  • Nuclear Pair Internuclear distance [] Dipolar coupling [] 1H,1H 10 120 1H,13C 1 30 1H,13C 2 3.8 Dipolar coupling causes huge line broadening J. Duer, Solid State NMR spectroscopy (2002) Dipole-Dipole Coupling
  • When two spins (nuclei I and S) are close (10 ) in a magnetic field ... One spin affects local magnetic field at another spin Changes frequency of paired nuclei Interaction depends on I-S distance and angle between I-S and Bo z y x 1H 13C qB0 r The degree by which spin I affects the magnetic field at spin S is determined by the dipolar coupling constant (d): zzIS SIdH 1cos3 2 q In solution, random motion averages dipolar coupling to zero In solids, orientations are static defined by crystal lattice
  • Direct dipole coupling Useful for molecule structure studies and provides a good way to estimate distances between nuclei and hence the geometrical form of the molecule
  • The dipolar interaction results from interaction of one nuclear spin with a magnetic field generated by another nuclear spin, and vice versa. This is a direct through space interaction.
  • Dipolar hamiltonian can be expanded into the dipolar alphabet, which has both spin operators and spatially dependent terms. Only term A makes a secular contribution for heteronuclear spin pairs, and A and B (flip flop) both make contributions for homonuclear spin pairs: HDD=A+B+C+D+E+F
  • In a solid-state powder sample every magnetic spin is coupled to every other magnetic spin; dipolar couplings serve to severely broaden NMR spectra. In solution molecules reorient quickly; nuclear spins feel a time average of the spatial part of the dipolar interaction +3cos2 2-1, over all orientations 2,N. The dipolar interaction tensor is symmetric and traceless, meaning that the interaction is symmetric between the two nuclei, and there is no isotropic dipolar coupling: For a heteronuclear spin pair in the solid state, the (3cos2 - 1) term is not averaged by random isotropic tumbling: the spatial term will have an effect on the spectrum!
  • So, for an NMR spectrum influenced only by the Zeeman and AX dipolar interaction, the frequencies for A can be calculated as: For a homonuclear spin pair, the flip flop term (B) is also important: So the frequencies of the transitions can be calculated as:
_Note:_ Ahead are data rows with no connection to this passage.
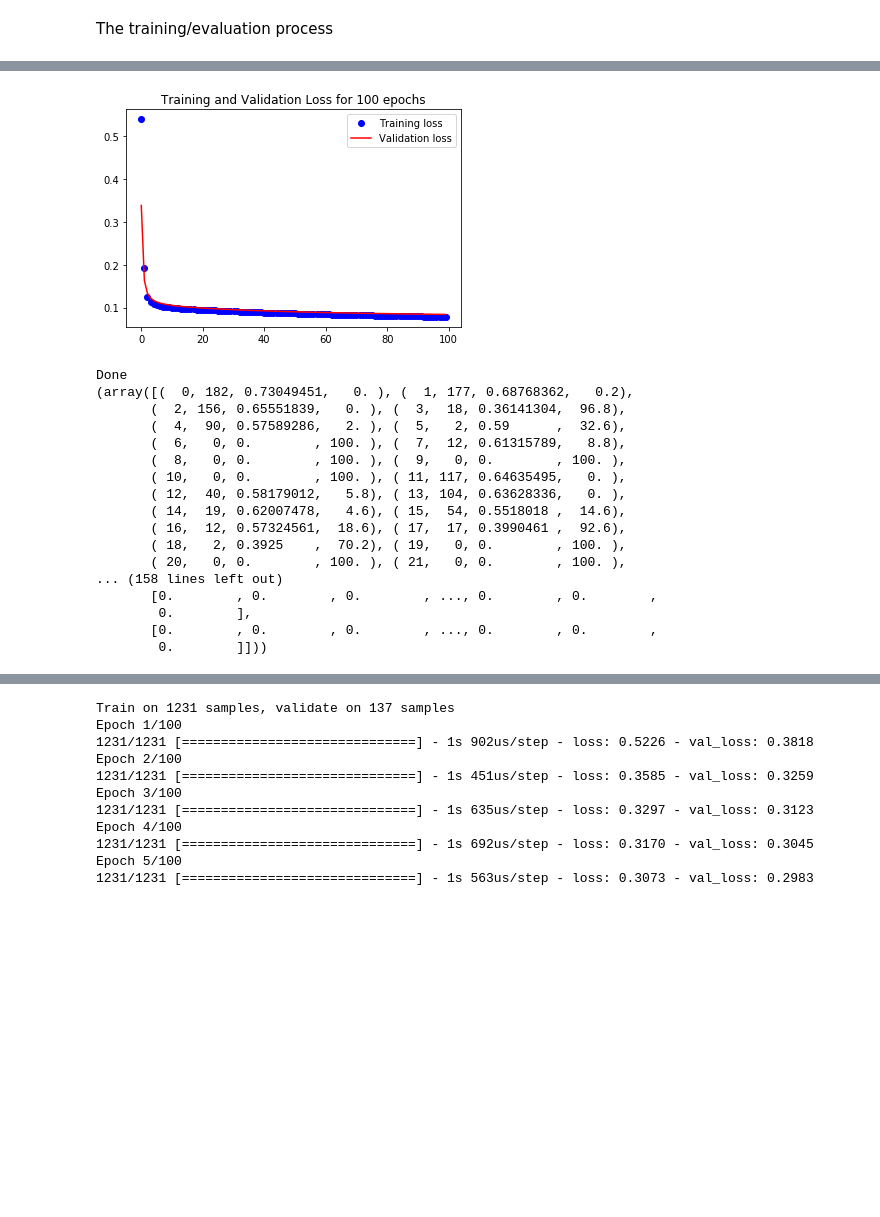
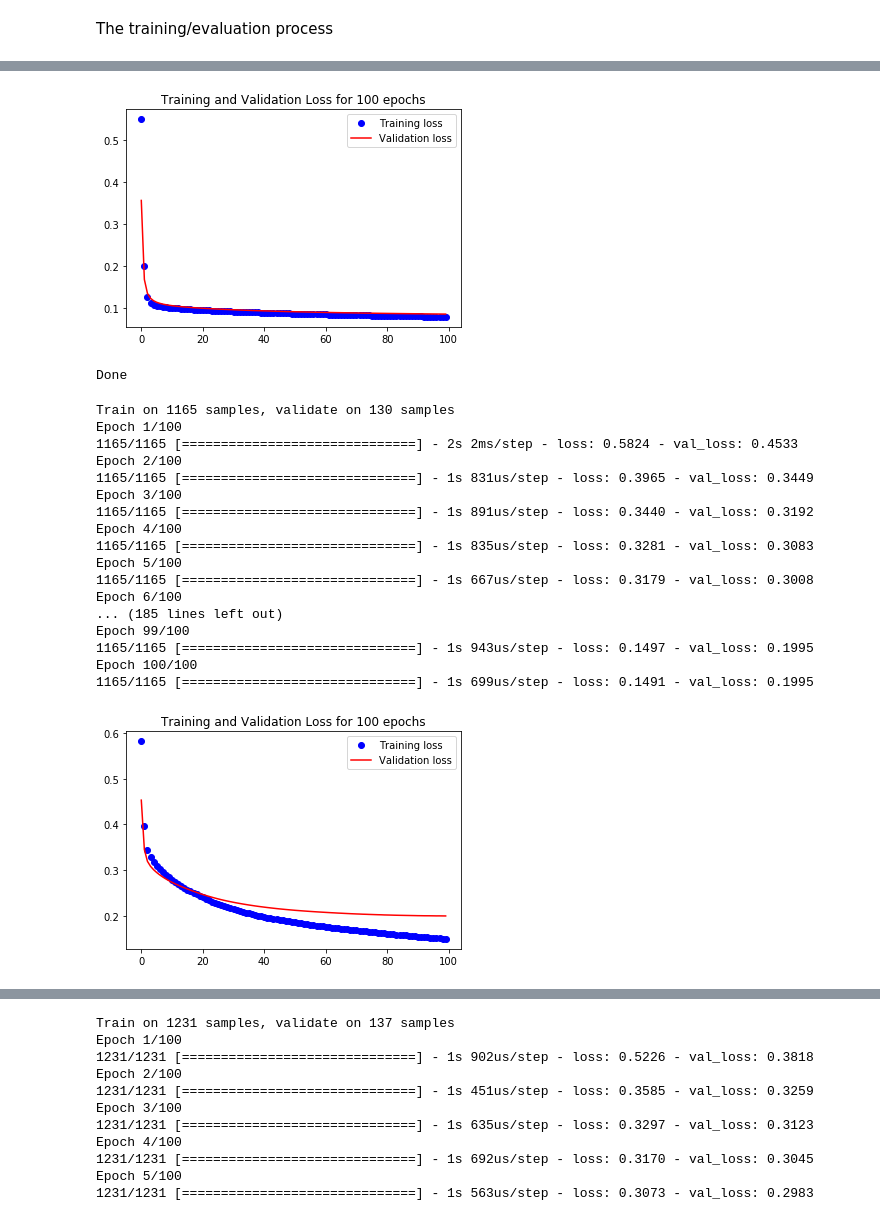
Before and after one commit to sdrogers/nnpredict, a Jupyter notebook: Code/Python/Fragment-Substructure-Family Network.ipynb, the cells around one changed output, grey strips where cells are left out. Cells and saved outputs as stored; diff of their text form; code cells hidden in the pictures; blank space fills up the shorter version.

```diff
--- a/Code/Python/Fragment-Substructure-Family Network.ipynb
+++ b/Code/Python/Fragment-Substructure-Family Network.ipynb
@@ -79,7 +81,7 @@ enc1 = simplified_fingerprint_model(x_train_spectra, x_train_fingerprints, epoch
 actual = test_fingerprint.values
 predicted = enc1.predict(x_test_spectra)
 
-print(compute_auc(320, actual, predicted))
+n1_stats, n1_perm_scores = compute_auc(320, actual, predicted)
 # %% [output]
 Train on 5702 samples, validate on 634 samples
 Epoch 1/100
@@ -101,18 +103,28 @@ Epoch 100/100
-[figure, old version]
+[figure, new version]
 Done
-(array([(  0, 182, 0.73049451,   0. ), (  1, 177, 0.68768362,   0.2),
-       (  2, 156, 0.65551839,   0. ), (  3,  18, 0.36141304,  96.8),
-       (  4,  90, 0.57589286,   2. ), (  5,   2, 0.59      ,  32.6),
-       (  6,   0, 0.        , 100. ), (  7,  12, 0.61315789,   8.8),
-       (  8,   0, 0.        , 100. ), (  9,   0, 0.        , 100. ),
-       ( 10,   0, 0.        , 100. ), ( 11, 117, 0.64635495,   0. ),
-       ( 12,  40, 0.58179012,   5.8), ( 13, 104, 0.63628336,   0. ),
-       ( 14,  19, 0.62007478,   4.6), ( 15,  54, 0.5518018 ,  14.6),
-       ( 16,  12, 0.57324561,  18.6), ( 17,  17, 0.3990461 ,  92.6),
-       ( 18,   2, 0.3925    ,  70.2), ( 19,   0, 0.        , 100. ),
-       ( 20,   0, 0.        , 100. ), ( 21,   0, 0.        , 100. ),
-... (158 lines left out)
-       [0.        , 0.        , 0.        , ..., 0.        , 0.        ,
-        0.        ],
-       [0.        , 0.        , 0.        , ..., 0.        , 0.        ,
-        0.        ]]))
+# %%
+# Training network 2 (exclude links)
+epochs = 100
+x_train_fingerprints = mibig_filtered_fingerprints
+x_train_families = mibig_filtered_families
+
+enc2 = simplified_family_model(x_train_fingerprints.values, x_train_families.values, epochs=epochs)
+# %% [output]
+Train on 1165 samples, validate on 130 samples
+Epoch 1/100
+1165/1165 [==============================] - 2s 2ms/step - loss: 0.5824 - val_loss: 0.4533
+Epoch 2/100
+1165/1165 [==============================] - 1s 831us/step - loss: 0.3965 - val_loss: 0.3449
+Epoch 3/100
+1165/1165 [==============================] - 1s 891us/step - loss: 0.3440 - val_loss: 0.3192
+Epoch 4/100
+1165/1165 [==============================] - 1s 835us/step - loss: 0.3281 - val_loss: 0.3083
+Epoch 5/100
+1165/1165 [==============================] - 1s 667us/step - loss: 0.3179 - val_loss: 0.3008
+Epoch 6/100
+... (185 lines left out)
+Epoch 99/100
+1165/1165 [==============================] - 1s 943us/step - loss: 0.1497 - val_loss: 0.1995
+Epoch 100/100
+1165/1165 [==============================] - 1s 699us/step - loss: 0.1491 - val_loss: 0.1995
+[figure, added]
```
Also changed, not shown: parts of 16 cells of this notebook, 3 other files.
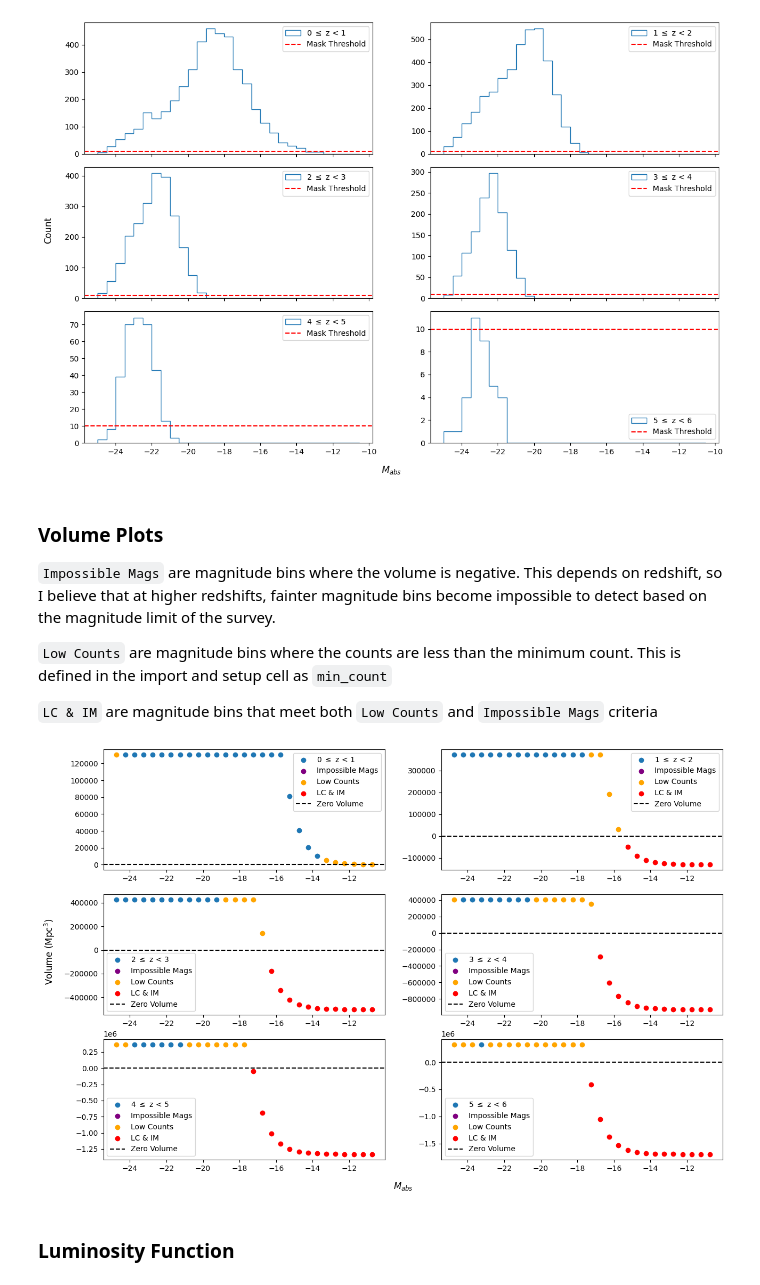
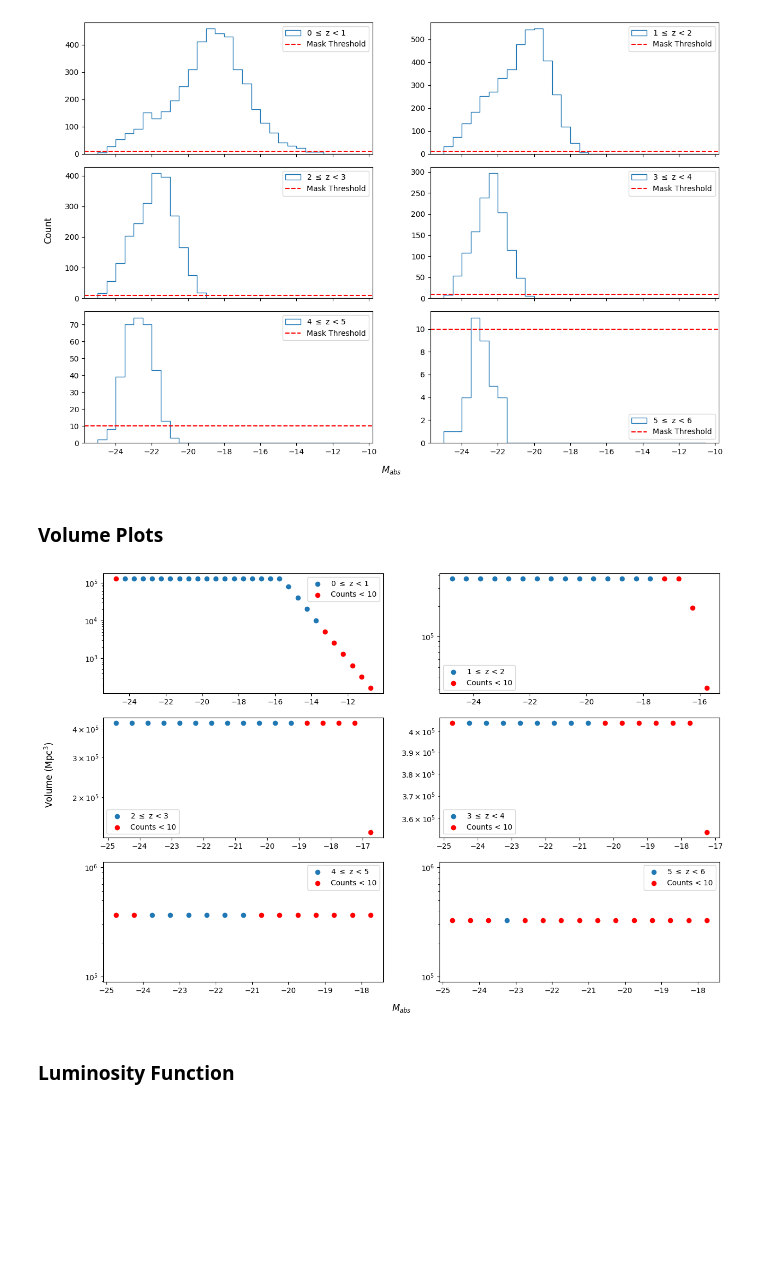
Before and after one commit to daniel-lyon/MPhil-Code, a Jupyter notebook: LUMFUNCS/vmax.ipynb, the cells around one changed output. Drawn from its saved outputs; the diff is of its cells as text; code cells hidden in the pictures; blank space fills up the shorter version.

```diff
--- a/LUMFUNCS/vmax.ipynb
+++ b/LUMFUNCS/vmax.ipynb
@@ -7,7 +7,8 @@ import numpy as np
 import pandas as pd
 import matplotlib.pyplot as plt
 from scipy.optimize import curve_fit
-from astropy.cosmology import FlatLambdaCDM
+from astropy.cosmology import FlatLambdaCDM, z_at_value
+import astropy.units as u
 
 data = pd.read_csv('../DATA/ZFOURGE/CDFS/CDFS_MAIN.csv')
 df = pd.DataFrame(data)
@@ -17,7 +18,7 @@ df = df[df['FKs'] > 0] # 12,676
 n_lum_bins = 30 # number of luminosity bins
 mag_lim = 27 # apparent magnitude limit (same as AB magnitude limit)
 redshift_bins = [(0, 1), (1, 2), (2, 3), (3, 4), (4, 5), (5, 6)] # redshift bins
-bins = np.arange(-25, -10, 0.5) # luminosity bins
+mag_abs_bins = np.arange(-25, -10, 0.5) # absolute magnitude bins
 survey_area = 0.03556 # survey area in square degrees
 min_count = 10 # minimum number of galaxies in a bin
 # %% [markdown]
@@ -114,20 +194,24 @@ for z_min, z_max in redshift_bins:
     Mag_abs_bin = Mag_abs[z_mask]
 
     # Bin the data by luminosity
-    counts, lum_bin_edges = np.histogram(Mag_abs_bin, bins=bins)
+    counts, lum_bin_edges = np.histogram(Mag_abs_bin, bins=mag_abs_bins)
     lum_bin_centers = lum_bin_edges[0:-1] + (np.diff(lum_bin_edges)[0] / 2)
 
     # Calculate the minimum and maximum distance of the redshift bin
     dmin = cosmo.comoving_distance(z_min).value
     dmax = cosmo.comoving_distance(z_max).value
 
-    # Calculate the maximum distance of each luminosity bin
-    dmaxs = (10 * 10 ** ((mag_lim - lum_bin_centers) / 5)) # pc
-    dmaxs = dmaxs / 10 ** 6 # pc -> Mpc
+    # # Find the maximum distance for each source
+    dmaxs = 10 * 10 ** ((mag_lim - lum_bin_centers) / 5) # pc
+    dmaxs /= 10 ** 6 # pc -> Mpc
 
-    # # Calculate the maximum distance of each luminosity bin
-    # max_z = 10 ** ((lum_bin_centers + 16.95) / (-6.35))
-    # dmaxs = cosmo.comoving_distance(max_z).value
+    # # Distances must be greater than the minimum distance
+    d_mask = dmaxs >= dmin
+
+    # Apply mask
+    dmaxs = dmaxs[d_mask]
+    counts = counts[d_mask]
+    lum_bin_centers = lum_bin_centers[d_mask]
 
     # If the maximum distance is greater than the maximum redshift bin distance, set it to the maximum redshift bin distance
     dmaxs[dmaxs > dmax] = dmax
@@ -152,7 +236,7 @@ for ax, d, (z_start, z_end) in zip(axes.flatten(), all_data, redshift_bins):
     _, _, _, binned_data = d
 
     # Plot the data
-    ax.hist(binned_data, bins=bins, histtype='step', label=f'{z_start} $\leq$ z < {z_end}')
+    ax.hist(binned_data, bins=mag_abs_bins, histtype='step', label=f'{z_start} $\leq$ z < {z_end}')
     ax.axhline(min_count, color='red', linestyle='--', label='Mask Threshold')
     ax.legend()
 
@@ -162,38 +246,28 @@ plt.subplots_adjust(hspace=0.1)
 plt.show()
 # %% [output]
 [figure]
-# %% [markdown]
-### Volume Plots
-
-`Impossible Mags` are magnitude bins where the volume is negative. This depends on redshift, so I believe that at higher redshifts, fainter magnitude bins become impossible to detect based on the magnitude limit of the survey.
-
-`Low Counts` are magnitude bins where the counts are less than the minimum count. This is defined in the import and setup cell as `min_count`
-
-`LC & IM` are magnitude bins that meet both `Low Counts` and `Impossible Mags` criteria
+# %% [markdown]
+### Volume Plots
 # %%
 fig, axes = plt.subplots(3, 2, figsize=(15, 10))
 for ax, d, (z_start, z_end) in zip(axes.flatten(), all_data, redshift_bins):
     counts, volume, lum_bin_centers, _ = d
 
     # Mask the data
-    good_all_mask = (counts > min_count) & (volume > 0)
-    bad_volume_mask = (volume <= 0) & (counts > min_count)
-    bad_counts_mask = (counts <= min_count) & (volume > 0)
-    bad_all_mask = (counts <= min_count) & (volume <= 0)
+    good_counts = (counts >= min_count)
+    bad_counts = (counts < min_count)
 
     # Plot the data
-    ax.scatter(lum_bin_centers[good_all_mask], volume[good_all_mask], label=f'{z_start} $\leq$ z < {z_end}')
-    ax.scatter(lum_bin_centers[bad_volume_mask], volume[bad_volume_mask], color='purple', label='Impossible Mags')
-    ax.scatter(lum_bin_centers[bad_counts_mask], volume[bad_counts_mask], color='orange', label='Low Counts')
-    ax.scatter(lum_bin_centers[bad_all_mask], volume[bad_all_mask], color='red', label='LC & IM')
-    ax.axhline(0, color='black', linestyle='--', label='Zero Volume')
+    ax.scatter(lum_bin_centers[good_counts], volume[good_counts], label=f'{z_start} $\leq$ z < {z_end}')
+    ax.scatter(lum_bin_centers[bad_counts], volume[bad_counts], color='red', label=f'Counts < {min_count}')
+    ax.set_yscale('log')
     ax.legend()
 
 fig.supxlabel('$M_{abs}$', y=0.05)
 fig.supylabel('Volume (Mpc$^3$)', x=0.05)
 plt.show()
 # %% [output]
-[figure, old version]
+[figure, new version]
 # %% [markdown]
 ### Luminosity Function
 # %%
```
Also changed, not shown: parts of 5 cells of this notebook, 1 other file.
  • Presence of many dipolar interactions (e.g. between 1Hs) results in featureless spectra: B0 q r d r -( )3 1 2 3 cos2 q The dipolar interaction
  • In a single crystal with one orientation of dipolar vectors, a single set of peaks would be observed